▶ Input for this task
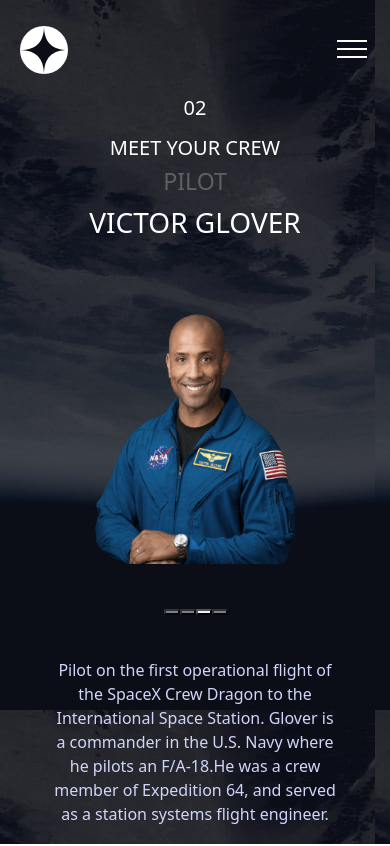
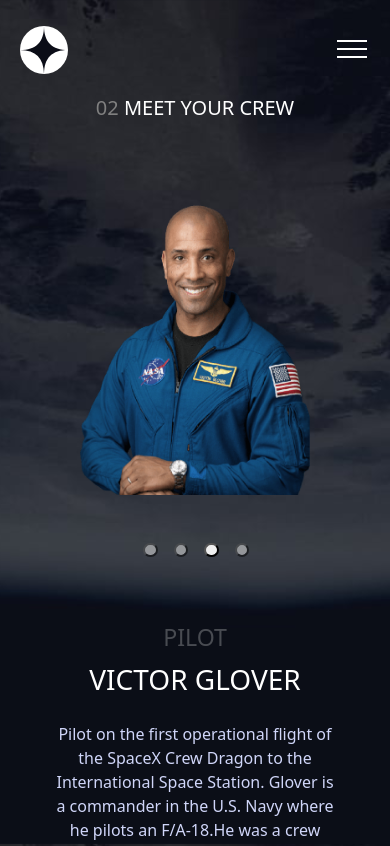
Before and after one commit to seboo1995/space-app, a React (Create React App) app: page /crew in a window 390 px wide. Shown: the top 846 px of the page. Built offline with nearby package versions, Linux system fonts and the light colour scheme; a web font is replaced by a local one.

Commit message:
crew-css-mobile-fix

```diff
--- a/src/components/crew/Crew.css
+++ b/src/components/crew/Crew.css
@@ -2,7 +2,12 @@
 @media only screen and (min-device-width: 320px) and (max-device-width: 800px) {
     .crew-container{
        background: url(../../assets/crew/background-crew-mobile.jpg);
-       align-self: center;
+    }
+    #items-crew{
+        display: grid;
+        grid-template-rows: repeat(6, 1fr);
+        height: 100ch;
+        gap: 0;
     }
     .crew-container h2{
         color:#fff;
@@ -10,20 +15,49 @@
         text-transform: uppercase;
     }
     .crew-container #im{
-        margin-top:50px;
-        height:250px;
-        width: 200px;
+        height:290px;
+        width: 230px;
+        margin-top: -20px;
     }
     .item-0-crew, .item-1-crew, .item-2-crew, .item-3-crew, .item-4-crew, .item-5-crew {
         text-align: center;
     }
+    .item-0-crew{
+        grid-row-start: 1;
+        grid-row-end: 1;
+    }
+    .item-3-crew{
+        margin-bottom: 120px;
+        grid-row-start: 2;
+        grid-row-end: 3;
+        margin:0;
+    }
+    .item-4-crew{
+        grid-row-start: 3;
+        grid-row-end: 4;
+       margin-right: 30px;
+        padding: 2px;
+        margin-top: 35px;
+
+    }
+    .item-4-crew button{
+        height: 14.5px;
+        width: 14.5px;
+        margin-left: 8px;
+        margin-right: 8px;
+        padding:5px;
+        border-radius: 50%;
+
+    }
+    #item-0-crew-num{
+        display: inline;
+        color: gray;
+    }
     .item-0-crew, h2 {
         margin: 0;
     }
-    .item-3-crew, #im {
-        margin-top: 25px;
-    }
     .item-1-crew, #role-text {
+        margin-bottom:30px;
         color:#ffffff;
         opacity: 0.5;
         text-transform: uppercase;
@@ -31,19 +65,13 @@
     .item-2-crew, #firsthead-font{
         color:#fff;
         font-size: 28px;
-        margin-top: 10px;
+        margin-top: -45px;
         text-transform: uppercase;
 
     }
-    .item-4-crew, button{
-
-        margin-top:30px;
-        margin-left: 30px;
-        margin-right: 60px;
-    }
 
     .item-5-crew, #bio-text{
-        margin-top: 40px;
+        margin-top: -80px;
         margin-left:25px;
         margin-right:25px;
         font-size: 16px;
@@ -56,10 +84,6 @@
  @media only screen and (min-device-width: 820px) and (max-device-width: 1023px) {
     .crew-container{
        background: url(../../assets/crew/background-crew-tablet.jpg);
-       background-position: center center;
-        background-attachment: fixed;
-        background-repeat: no-repeat;
-        background-size: cover;
    }
 
    #items-crew{
@@ -187,144 +211,15 @@
     }
 
 
+.crew-container button{
+    width: 20px;
+    height:20px;
+    border-radius: 50%;
+    margin: 5px;
+    padding: 2px;
+}
 
-
-
-
-
-
-
-
-
-
-
-/*
-    #bio-text{
-        color:#D0D6F9;
-        font-size: 30px;
-    }
-    #firsthead-font{
-        color: white;
-    }
-    #role-text{
-        color: white;
-    }
-    .item-0-crew, h2{
-        color:white;
-    }
-    .item-0-crew, .item-1-crew, .item-2-crew, .item-3-crew, .item-4-crew, .item-5-crew {
-        border: 2px solid white;
-    }
-    .item-0-crew #item-0-crew-num{
-        opacity: 0.5;
-        display: inline-block;
-        margin-right: 20px;
-    }
-    .item-0-crew {
-        text-transform: uppercase;
-
-        margin-bottom: 150px;
-        margin-top: 90px;
-        margin-left: 60px;
-        margin-right: 60px;
-        meet your crew + numb
-        grid-row-start: 1;
-        grid-column-start: 1;
-
-        grid-row-end: 2;
-        grid-column-end: 2;
-
-     }
-
-     #role-text{
-        font-size: 35px;
-        opacity: 0.5;
-        font-weight: 100;
-        text-transform: uppercase;
-     }
-
-     .item-1-crew {
-          role
-          margin-left: 60px;
-        align-self: end;
-        grid-row-start: 2;
-        grid-column-start: 1;
-
-
-        grid-row-end: 3;
-        grid-column-end: 2;
-
-     }
-     #firsthead-font{
-        color:white;
-        font-size: 60px;
-     }
-     .item-2-crew {
-        name
-        margin-left: 60px;
-        width: 600px;
-        align-self: flex-start;
-
-        grid-row-start: 3;
-        grid-column-start: 1;
-
-        grid-row-end: 4;
-        grid-column-end: 2;
-
-     }
-     #im{
-        height: 600px;
-        width: 350px;
-
-     }
-     .item-3-crew {
-         img
-        align-self: center;
-         margin-left: 200px;
-         margin-right: 240px;
-         margin-bottom: 320px;
-        grid-row-start: 3;
-        grid-column-start: 2;
-
-        grid-row-end: 6;
-        grid-column-end: 4;
-
-
-     }
-     .item-4-crew {
-        margin-left: 60px;
-        buttons
-       margin-top: -90px;
-        margin-bottom:400px;
-        grid-row-start: 5;
-        grid-column-start: 1;
-
-        grid-row-end: 6;
-        grid-column-end: 2;
-
-     }
-     #bio-text{
-        color:#D0D6F9;
-        font-size: 30px;
-        font-weight: 100;
-     }
-     .item-5-crew {
-        margin-left: 60px;
-        margin-bottom:300px;
-        margin-top: -190px;
-        bio-text
-        grid-row-start: 4;
-        grid-column-start: 1;
-
-        grid-row-end: 5;
-        grid-column-end: 2;
-     }
-
-
-
- } */
-
-
+ }
  .crew-container {
     background-position: center center;
     background-attachment: fixed;
@@ -343,13 +238,3 @@
 .crew-container button:nth-child(4){
     opacity: 0.5;
 }
-
-.crew-container button{
-    width: 20px;
-    height:20px;
-    border-radius: 50%;
-    margin: 5px;
-    padding: 2px;
-}
-
- }
```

▶ Assignment
Write out the entries above verbatim, without pictures.

▶ Reply
Before and after one commit to seboo1995/space-app, a React (Create React App) app: page /crew in a window 390 px wide. Shown: the top 846 px of the page. Built offline with nearby package versions, Linux system fonts and the light colour scheme; a web font is replaced by a local one.

Commit message:
crew-css-mobile-fix

```diff
--- a/src/components/crew/Crew.css
+++ b/src/components/crew/Crew.css
@@ -2,7 +2,12 @@
 @media only screen and (min-device-width: 320px) and (max-device-width: 800px) {
     .crew-container{
        background: url(../../assets/crew/background-crew-mobile.jpg);
-       align-self: center;
+    }
+    #items-crew{
+        display: grid;
+        grid-template-rows: repeat(6, 1fr);
+        height: 100ch;
+        gap: 0;
     }
     .crew-container h2{
         color:#fff;
@@ -10,20 +15,49 @@
         text-transform: uppercase;
     }
     .crew-container #im{
-        margin-top:50px;
-        height:250px;
-        width: 200px;
+        height:290px;
+        width: 230px;
+        margin-top: -20px;
     }
     .item-0-crew, .item-1-crew, .item-2-crew, .item-3-crew, .item-4-crew, .item-5-crew {
         text-align: center;
     }
+    .item-0-crew{
+        grid-row-start: 1;
+        grid-row-end: 1;
+    }
+    .item-3-crew{
+        margin-bottom: 120px;
+        grid-row-start: 2;
+        grid-row-end: 3;
+        margin:0;
+    }
+    .item-4-crew{
+        grid-row-start: 3;
+        grid-row-end: 4;
+       margin-right: 30px;
+        padding: 2px;
+        margin-top: 35px;
+
+    }
+    .item-4-crew button{
+        height: 14.5px;
+        width: 14.5px;
+        margin-left: 8px;
+        margin-right: 8px;
+        padding:5px;
+        border-radius: 50%;
+
+    }
+    #item-0-crew-num{
+        display: inline;
+        color: gray;
+    }
     .item-0-crew, h2 {
         margin: 0;
     }
-    .item-3-crew, #im {
-        margin-top: 25px;
-    }
     .item-1-crew, #role-text {
+        margin-bottom:30px;
         color:#ffffff;
         opacity: 0.5;
         text-transform: uppercase;
@@ -31,19 +65,13 @@
     .item-2-crew, #firsthead-font{
         color:#fff;
         font-size: 28px;
-        margin-top: 10px;
+        margin-top: -45px;
         text-transform: uppercase;
 
     }
-    .item-4-crew, button{
-
-        margin-top:30px;
-        margin-left: 30px;
-        margin-right: 60px;
-    }
 
     .item-5-crew, #bio-text{
-        margin-top: 40px;
+        margin-top: -80px;
         margin-left:25px;
         margin-right:25px;
         font-size: 16px;
@@ -56,10 +84,6 @@
  @media only screen and (min-device-width: 820px) and (max-device-width: 1023px) {
     .crew-container{
        background: url(../../assets/crew/background-crew-tablet.jpg);
-       background-position: center center;
-        background-attachment: fixed;
-        background-repeat: no-repeat;
-        background-size: cover;
    }
 
    #items-crew{
@@ -187,144 +211,15 @@
     }
 
 
+.crew-container button{
+    width: 20px;
+    height:20px;
+    border-radius: 50%;
+    margin: 5px;
+    padding: 2px;
+}
 
-
-
-
-
-
-
-
-
-
-
-/*
-    #bio-text{
-        color:#D0D6F9;
-        font-size: 30px;
-    }
-    #firsthead-font{
-        color: white;
-    }
-    #role-text{
-        color: white;
-    }
-    .item-0-crew, h2{
-        color:white;
-    }
-    .item-0-crew, .item-1-crew, .item-2-crew, .item-3-crew, .item-4-crew, .item-5-crew {
-        border: 2px solid white;
-    }
-    .item-0-crew #item-0-crew-num{
-        opacity: 0.5;
-        display: inline-block;
-        margin-right: 20px;
-    }
-    .item-0-crew {
-        text-transform: uppercase;
-
-        margin-bottom: 150px;
-        margin-top: 90px;
-        margin-left: 60px;
-        margin-right: 60px;
-        meet your crew + numb
-        grid-row-start: 1;
-        grid-column-start: 1;
-
-        grid-row-end: 2;
-        grid-column-end: 2;
-
-     }
-
-     #role-text{
-        font-size: 35px;
-        opacity: 0.5;
-        font-weight: 100;
-        text-transform: uppercase;
-     }
-
-     .item-1-crew {
-          role
-          margin-left: 60px;
-        align-self: end;
-        grid-row-start: 2;
-        grid-column-start: 1;
-
-
-        grid-row-end: 3;
-        grid-column-end: 2;
-
-     }
-     #firsthead-font{
-        color:white;
-        font-size: 60px;
-     }
-     .item-2-crew {
-        name
-        margin-left: 60px;
-        width: 600px;
-        align-self: flex-start;
-
-        grid-row-start: 3;
-        grid-column-start: 1;
-
-        grid-row-end: 4;
-        grid-column-end: 2;
-
-     }
-     #im{
-        height: 600px;
-        width: 350px;
-
-     }
-     .item-3-crew {
-         img
-        align-self: center;
-         margin-left: 200px;
-         margin-right: 240px;
-         margin-bottom: 320px;
-        grid-row-start: 3;
-        grid-column-start: 2;
-
-        grid-row-end: 6;
-        grid-column-end: 4;
-
-
-     }
-     .item-4-crew {
-        margin-left: 60px;
-        buttons
-       margin-top: -90px;
-        margin-bottom:400px;
-        grid-row-start: 5;
-        grid-column-start: 1;
-
-        grid-row-end: 6;
-        grid-column-end: 2;
-
-     }
-     #bio-text{
-        color:#D0D6F9;
-        font-size: 30px;
-        font-weight: 100;
-     }
-     .item-5-crew {
-        margin-left: 60px;
-        margin-bottom:300px;
-        margin-top: -190px;
-        bio-text
-        grid-row-start: 4;
-        grid-column-start: 1;
-
-        grid-row-end: 5;
-        grid-column-end: 2;
-     }
-
-
-
- } */
-
-
+ }
  .crew-container {
     background-position: center center;
     background-attachment: fixed;
@@ -343,13 +238,3 @@
 .crew-container button:nth-child(4){
     opacity: 0.5;
 }
-
-.crew-container button{
-    width: 20px;
-    height:20px;
-    border-radius: 50%;
-    margin: 5px;
-    padding: 2px;
-}
-
- }
```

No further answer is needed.